What to bring to Supervision
After many years of providing clinical supervision, I am often asked by new therapists what they should bring to the supervisionary session. I say have your notebook with you. Relax, take some deep breaths and allow yourself to concentrate on your breathing for a minute or two. Then let your mind drift back over your work with clients in the last week/fortnight.
Some questions which may help the therapist reflect on his/herÂ work and your feelings about it:
- What surfaces for you immediately? Notice it and let it go.
- What interactions, sessions, clients, interventions were you pleased with?
- What was difficult for you?
- What were you, are you, uncertain about?
- What are you looking forward to in your next session?
- Are there any anxieties about the way you are working with a particular client, student, colleague, patient, boss?
- Are there some doubts, anxieties, just âout of viewâ which you would prefer remained out of view? Identify the feelings.
- Which interactions have you enjoyed most? What were the feelings?
I ask them to Â jot down a list of what has surfaced for you as a result of this reverie.
I then ask them to scan through your records/ diary, do any further points stand out for them which theyÂ might like to talk about? The therapist then adds them to their list.
I will also ask the supervisee to imagine he/sheÂ are playing a video of one session incident, are there ideas or feelings which come up for him/her which he/she might, or might not, like to bring to their supervision?
They will then read through their list. Marking any items which theyÂ do not see as significant enough to take. Marking any items they feel reluctant to talk about and would rather postpone Making a tentative priority of other items by numbering 1,2,3, etc.
If theyÂ have marked some items: I ask them toÂ gently explore with themselves what are the risks to them, or to their relationship with meÂ to bring these up. What might they learn or gain if they did?
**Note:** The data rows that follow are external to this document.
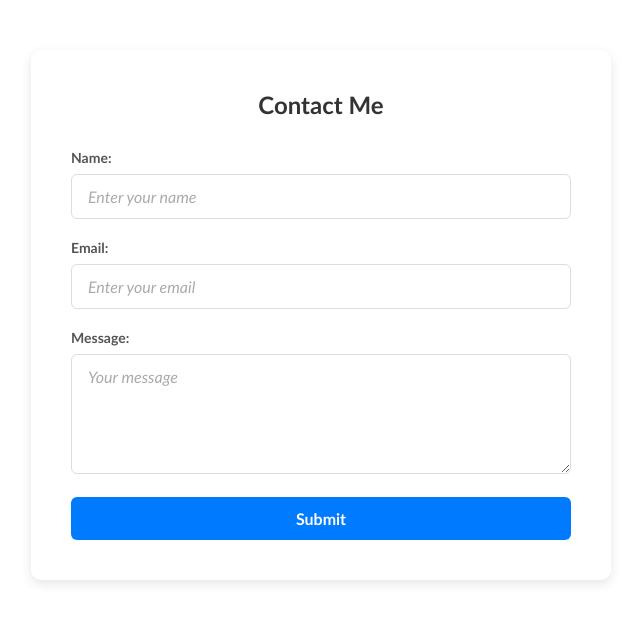
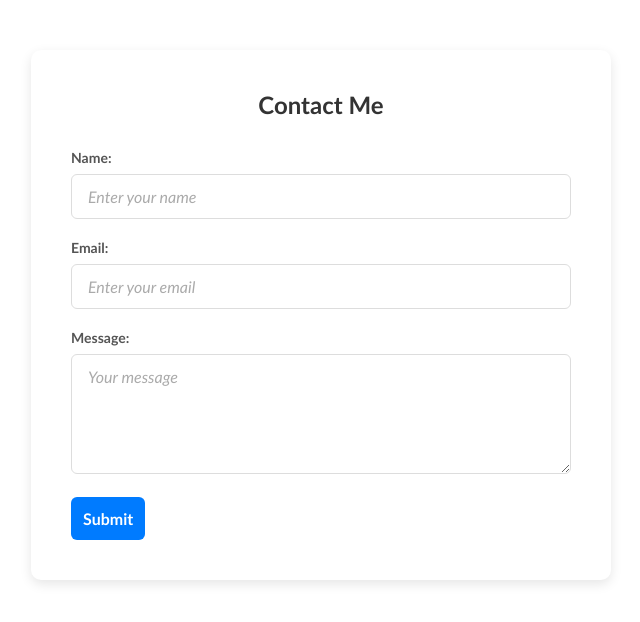
Before and after one commit to pranaysalunke5/Personal-Portfolio, a React (Create React App) app: page /contact in a window 1280 px wide. Shown: the top 622 px of the page, without its empty margins (319-959 px from the left). Built offline with nearby package versions, Linux system fonts and the light colour scheme.

Commit message:
Update Contact.jsx

```diff
--- a/src/components/Body/Contact/Contact.jsx
+++ b/src/components/Body/Contact/Contact.jsx
@@ -5,7 +5,10 @@ const Contact = () => {
   return (
     <div className="contact-container">
       <h1>Contact Me</h1>
-      <form className="contact-form">
+    <form
+  action="https://formspree.io/f/mkgbqjad"
+  method="POST"
+>
         <div className="form-group">
           <label htmlFor="name">Name:</label>
           <input type="text" id="name" name="name" placeholder="Enter your name" required />
```
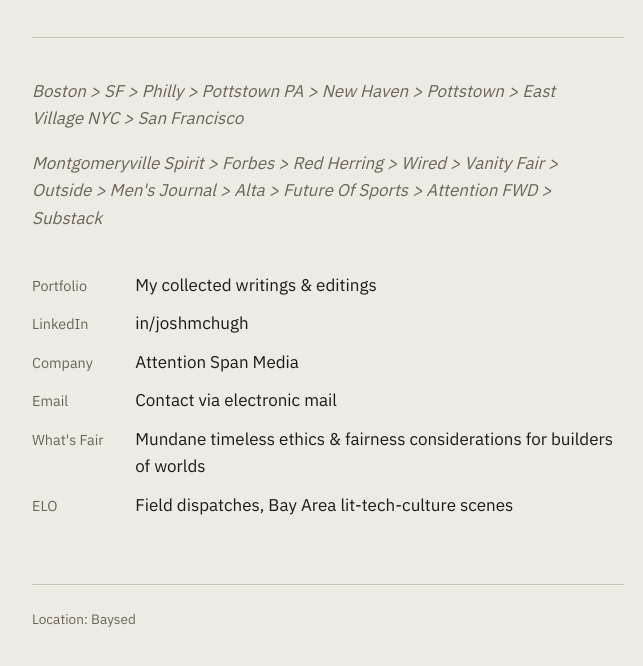
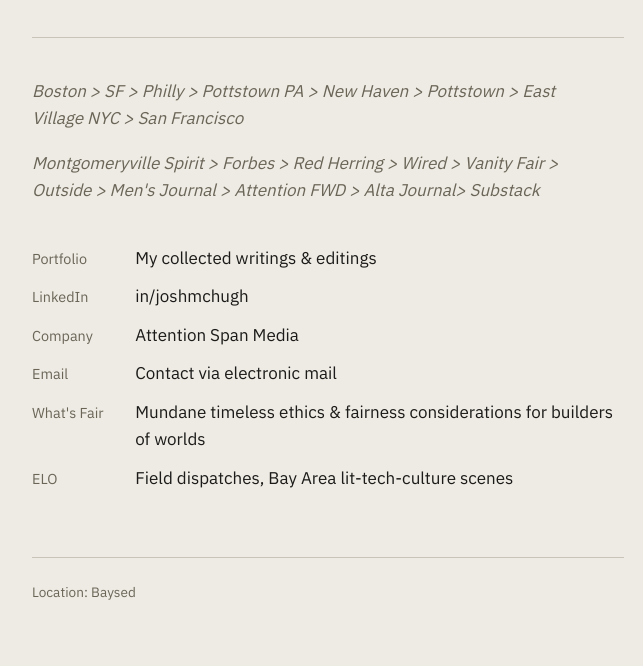
Before and after one commit to JoshMcHugh/joshmchugh.github.io, a plain HTML site: page index.html in a window 1280 px wide. Shown: the part 222-888 px from the top of the page, without its empty margins (312-955 px from the left). Drawn offline with Linux system fonts and the light colour scheme.

Commit message:
Update index.html

```diff
--- a/index.html
+++ b/index.html
@@ -130,7 +130,7 @@
   <div class="bio">
 
     <p class="placeholder"> Boston > SF > Philly > Pottstown PA > New Haven > Pottstown > East Village NYC > San Francisco </p>
-    <p class="placeholder"> Montgomeryville Spirit > Forbes > Red Herring > Wired > Vanity Fair > Outside > Men's Journal > Alta > Future Of Sports > Attention FWD > Substack
+    <p class="placeholder"> Montgomeryville Spirit > Forbes > Red Herring > Wired > Vanity Fair > Outside > Men's Journal > Attention FWD > Alta Journal> Substack
   </div>
 
   <nav class="links" aria-label="Elsewhere">
```
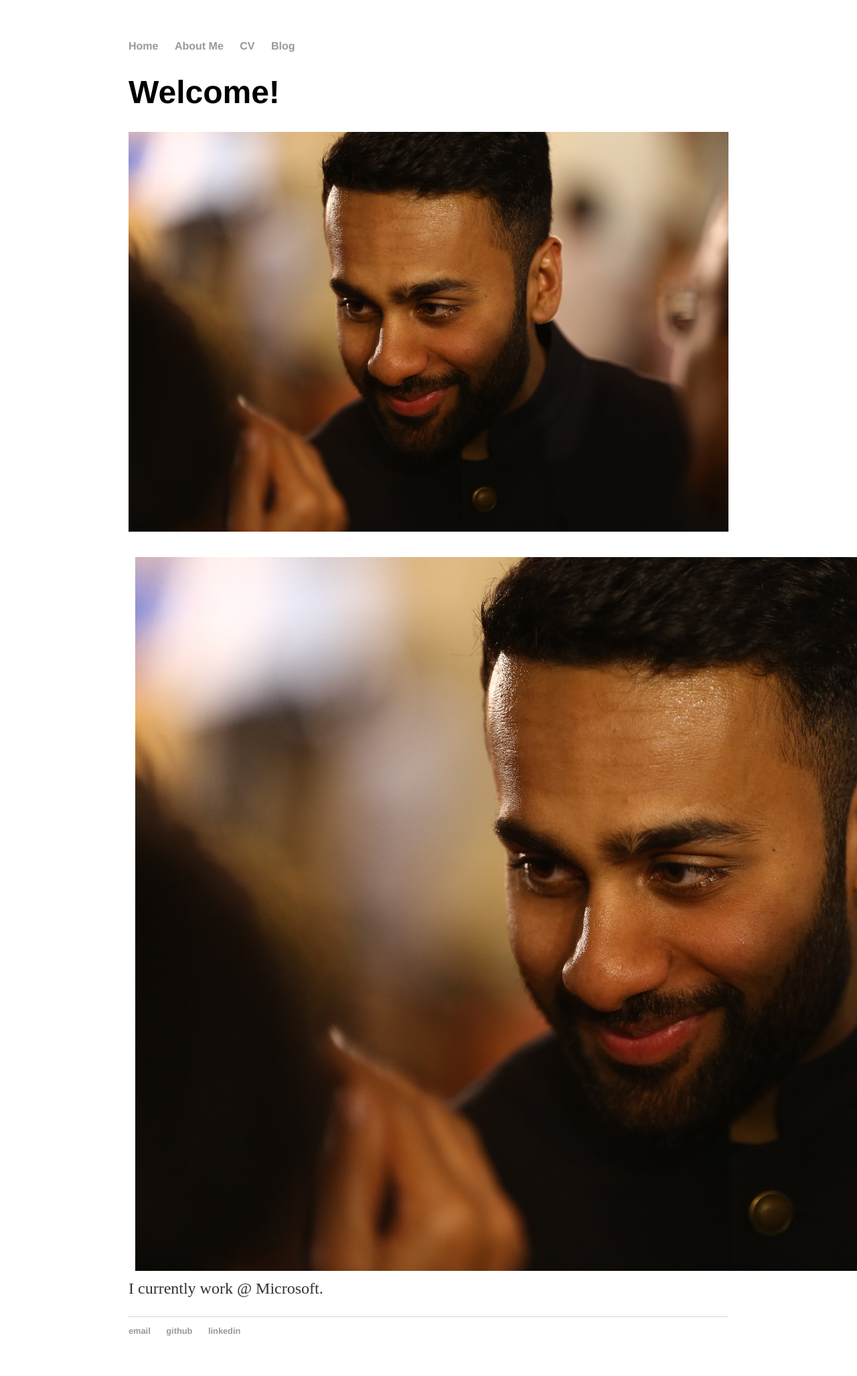
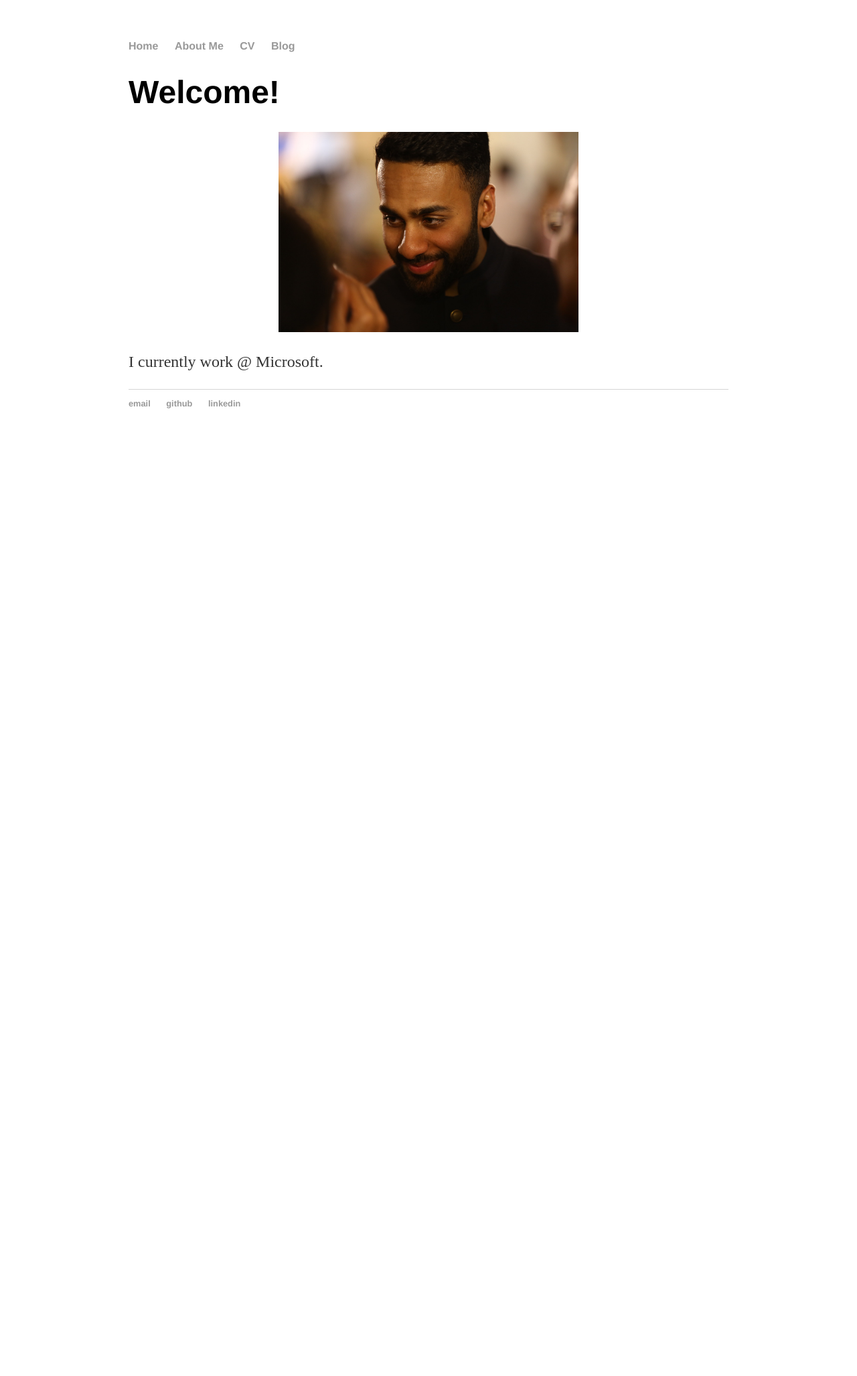
Before and after one commit to suvamsh/suvamsh.github.io, a Jekyll site: the page built from index.html, in a window 1280 px wide. Shown: the whole page at 67% size. Built offline with Jekyll 4.4.1, drawn with Linux system fonts in a browser that asks for light colours; after the commit the page ends 900 px from its top, so only the background shows below that.

Commit message:
single image half size

```diff
--- a/index.html
+++ b/index.html
@@ -5,8 +5,8 @@
 <div class="blurb">
 	<h1>Welcome!</h1>
 	<div style="text-align: center;">
-       <img src="img/me.png" style="max-width: 100%; height: auto;" alt="FYI, image alt text is required" />
+       <img src="img/me.png" style="max-width: 50%; height: 50;" alt="FYI, image alt text is required" />
     </div>
-	<p><img src="img/me.png" alt="suvamsh_face" align="left" hspace="10" vspace="10"/>
+	<!-- <p><img src="img/me.png" alt="suvamsh_face" align="left" hspace="10" vspace="10"/> -->
 	<p>I currently work @ Microsoft.</p>
 </div><!-- /.blurb -->
```
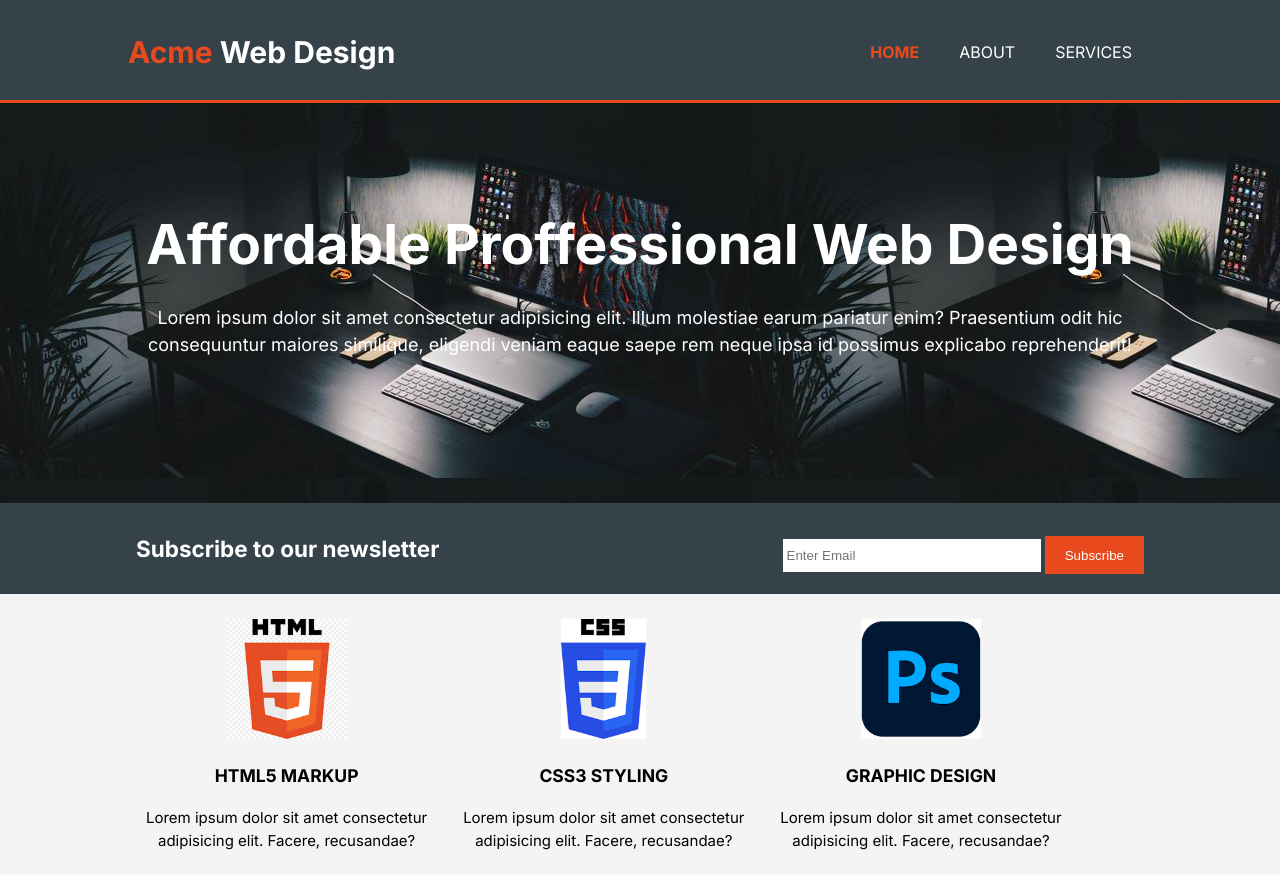
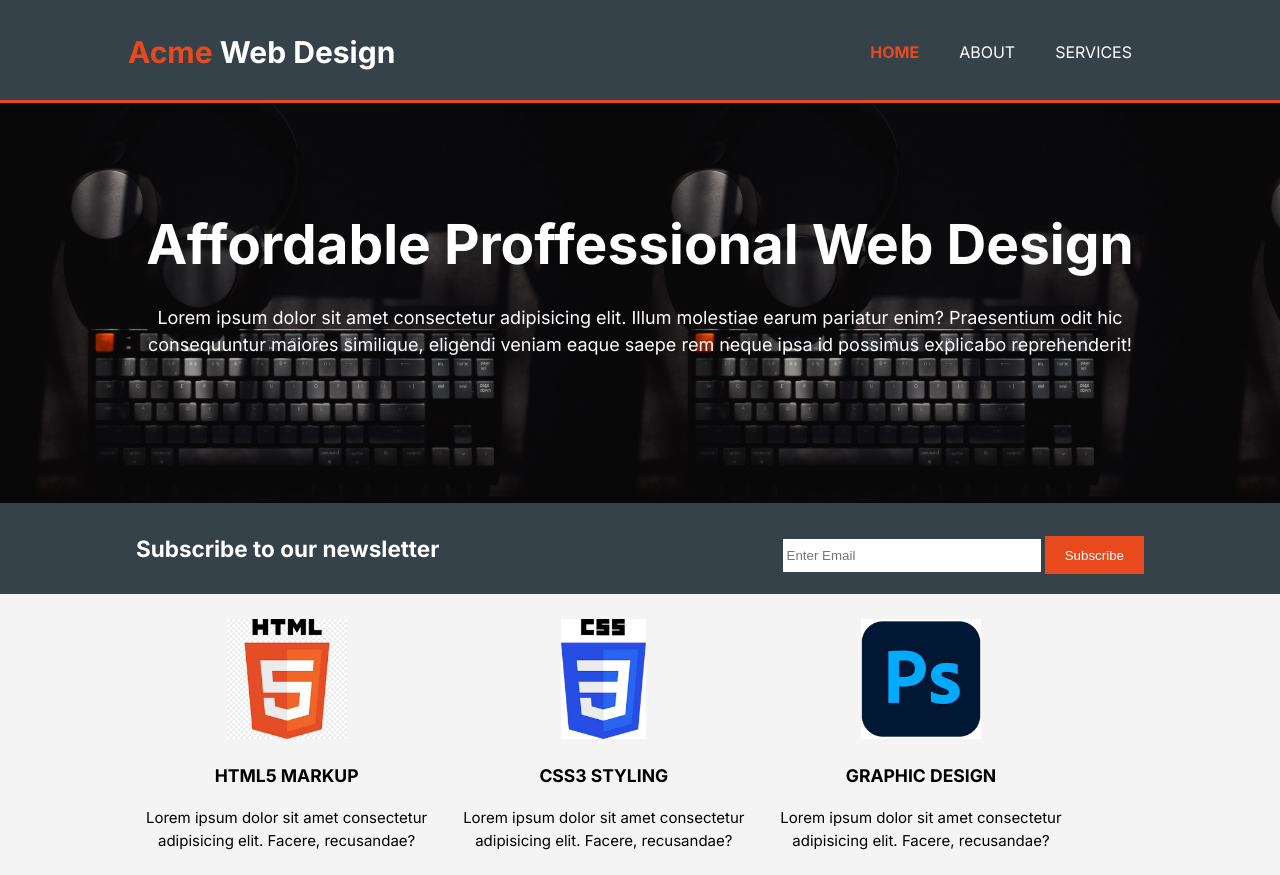
Before and after one commit to manusingh5oct/AcmeWebDesign, a plain HTML site: page index.html in a window 1280 px wide. Shown: the top 875 px of the page. Drawn offline with Linux system fonts and the light colour scheme.

Commit message:
Updated cover photo

```diff
--- a/css/style.css
+++ b/css/style.css
@@ -97,7 +97,8 @@ header a:hover
     min-height: 400px;
     text-align: center;
     color:white;
-    background:url(../images/showcase.jpg);
+    background:url(../images/showcase-2.jpg);
+    background-size: contain;
 }
 
 #showcase h1
```
Also changed, not shown: images/showcase-2.jpg (added).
We then leave these to simmer and we go back to their list of priorities.
They then think about what they want to learn and how they might present their material.
This may not be what we talk about when they get to supervision -other priorities may arise, but they will have given themselvesÂ and their clients an airing.